nities and professional fraternities, that Franc
closely followed by all house tria, is ill
clubs. General sororities and other Durian, m
women's clubs show abo'ut half the and Count
amount of gain that the general fra- have been
ternities and other professional fra- have also c
ternities made. Sigma Upsilon Psi ily.
now stands at the head of all general
fraternities, with Phi Delta Phi lead- Berlin,
ing all professional fraternities. None Duchy of Li
of the sororities falls below a mark plaint to th
half way between C and B, with the ing the bo
Collegiate Sorosis closest to the B Luxepbour
line, lies.
Three years ago, one or two of the
league houses were above B grade, STATE D1
but for the past two years 'no organ- RE
ization has been'^ above that mark.
This year, however, two league houses
have averaged better than B, the Vfl"s of
Mogk house attaining a position two- Said
fifths of the way from B to A. It
must be remembered, however, that
the league houses comprise much (By the
smaller groups than the fraternities Washingi
or other organizations. partment
The order in which the organiza- resignation
tions appear on the chart in matter consul-get
of standing, is as follows: General nation wa
sororities, professional sororities, oth- the state
er women's clubs, all' house clubs, partisansh
professional fraternities, other men's played for

First Faculty
torium, 4:15

TODAY
Concert, Hill
o'clock.

Audi-I

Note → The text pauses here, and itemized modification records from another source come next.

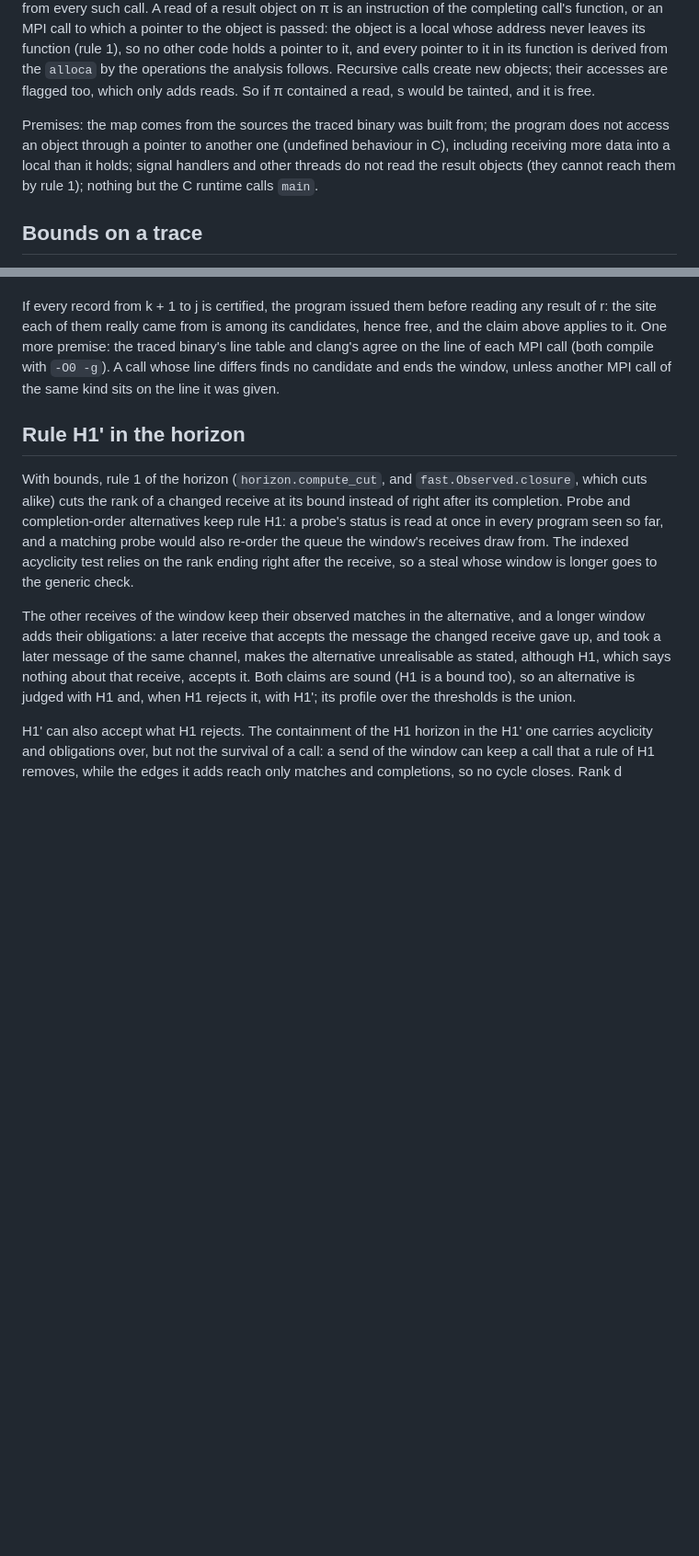
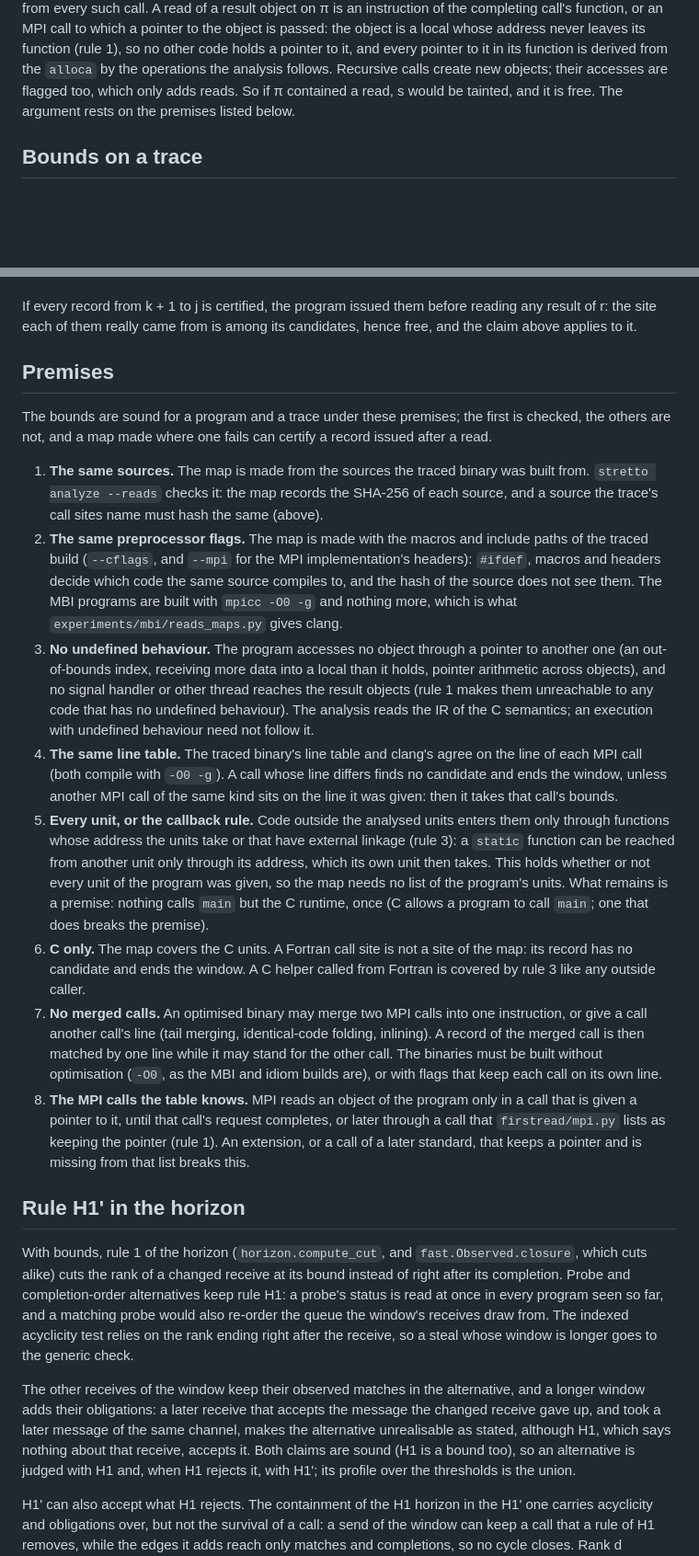
Before and after one commit to focs-lab/stretto, a Markdown page: docs/firstread.md, 2 parts joined by grey strips. Shown at 92% size. Rendered like a GitHub page; blank space fills up the shorter version.

Commit message:
docs: State the premises of read bounds
The premises the guarantee of the first-read map rests on were spread
over the soundness argument and the section on bounds, and some were
not stated at all. One section now lists them, says which one is
checked (the sources, by their hashes) and which are not: the
preprocessor flags of the traced build, no undefined behaviour, a line
table that agrees with clang -O0's, the callback rule that stands in
for knowing every unit (and that nothing but the C runtime calls
main), C units only (a Fortran call site ends the window), binaries
without merged calls, and a table that lists every MPI call that keeps
a pointer.

```diff
--- a/docs/firstread.md
+++ b/docs/firstread.md
@@ -108,12 +108,8 @@ call's function, or an MPI call to which a pointer to the object is passed: the
 local whose address never leaves its function (rule 1), so no other code holds a pointer to
 it, and every pointer to it in its function is derived from the `alloca` by the operations the
 analysis follows. Recursive calls create new objects; their accesses are flagged too, which
-only adds reads. So if π contained a read, s would be tainted, and it is free.
-
-Premises: the map comes from the sources the traced binary was built from; the program does not
-access an object through a pointer to another one (undefined behaviour in C), including
-receiving more data into a local than it holds; signal handlers and other threads do not read
-the result objects (they cannot reach them by rule 1); nothing but the C runtime calls `main`.
+only adds reads. So if π contained a read, s would be tainted, and it is free. The argument
+rests on the premises listed below.
 
 ## Bounds on a trace
 
@@ -138,10 +134,49 @@ trace keeps that bound, since a later test of its request could deliver its resu
 
 If every record from k + 1 to j is certified, the program issued them before reading any result
 of r: the site each of them really came from is among its candidates, hence free, and the claim
-above applies to it. One more premise: the traced binary's line table and clang's agree on the
-line of each MPI call (both compile with `-O0 -g`). A call whose line differs finds no
-candidate and ends the window, unless another MPI call of the same kind sits on the line it
-was given.
+above applies to it.
+
+## Premises
+
+The bounds are sound for a program and a trace under these premises; the first is checked,
+the others are not, and a map made where one fails can certify a record issued after a read.
+
+1. **The same sources.** The map is made from the sources the traced binary was built from.
+   `stretto analyze --reads` checks it: the map records the SHA-256 of each source, and a
+   source the trace's call sites name must hash the same (above).
+2. **The same preprocessor flags.** The map is made with the macros and include paths of the
+   traced build (`--cflags`, and `--mpi` for the MPI implementation's headers): `#ifdef`,
+   macros and headers decide which code the same source compiles to, and the hash of the
+   source does not see them. The MBI programs are built with `mpicc -O0 -g` and nothing more,
+   which is what `experiments/mbi/reads_maps.py` gives clang.
+3. **No undefined behaviour.** The program accesses no object through a pointer to another
+   one (an out-of-bounds index, receiving more data into a local than it holds, pointer
+   arithmetic across objects), and no signal handler or other thread reaches the result
+   objects (rule 1 makes them unreachable to any code that has no undefined behaviour). The
+   analysis reads the IR of the C semantics; an execution with undefined behaviour need not
+   follow it.
+4. **The same line table.** The traced binary's line table and clang's agree on the line of
+   each MPI call (both compile with `-O0 -g`). A call whose line differs finds no candidate and
+   ends the window, unless another MPI call of the same kind sits on the line it was given: then
+   it takes that call's bounds.
+5. **Every unit, or the callback rule.** Code outside the analysed units enters them only
+   through functions whose address the units take or that have external linkage (rule 3): a
+   `static` function can be reached from another unit only through its address, which its own
+   unit then takes. This holds whether or not every unit of the program was given, so the map
+   needs no list of the program's units. What remains is a premise: nothing calls `main` but
+   the C runtime, once (C allows a program to call `main`; one that does breaks the premise).
+6. **C only.** The map covers the C units. A Fortran call site is not a site of the map: its
+   record has no candidate and ends the window. A C helper called from Fortran is covered by
+   rule 3 like any outside caller.
+7. **No merged calls.** An optimised binary may merge two MPI calls into one instruction, or
+   give a call another call's line (tail merging, identical-code folding, inlining). A record of
+   the merged call is then matched by one line while it may stand for the other call. The
+   binaries must be built without optimisation (`-O0`, as the MBI and idiom builds are), or with
+   flags that keep each call on its own line.
+8. **The MPI calls the table knows.** MPI reads an object of the program only in a call that
+   is given a pointer to it, until that call's request completes, or later through a call
+   that `firstread/mpi.py` lists as keeping the pointer (rule 1). An extension, or a call of a
+   later standard, that keeps a pointer and is missing from that list breaks this.
 
 ## Rule H1' in the horizon
 
```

Cosmopolitan Night, at the Unitarian
church, 8:00 o'clock,
Student council meets in north wing,
7:30 o'clock.
Deutscher Verein executive meeting,
. at the Deutscher Verein room, 7:30
o'clock.
TOMORROW
Freshman "pep" meeting at Hill Audi-
torium, 7:15 o'clock.
Open House, at the Michigan Union,
8:00 o'clock.

(Continued

Page Six)

Back to Top

© 2020 Regents of the University of Michigan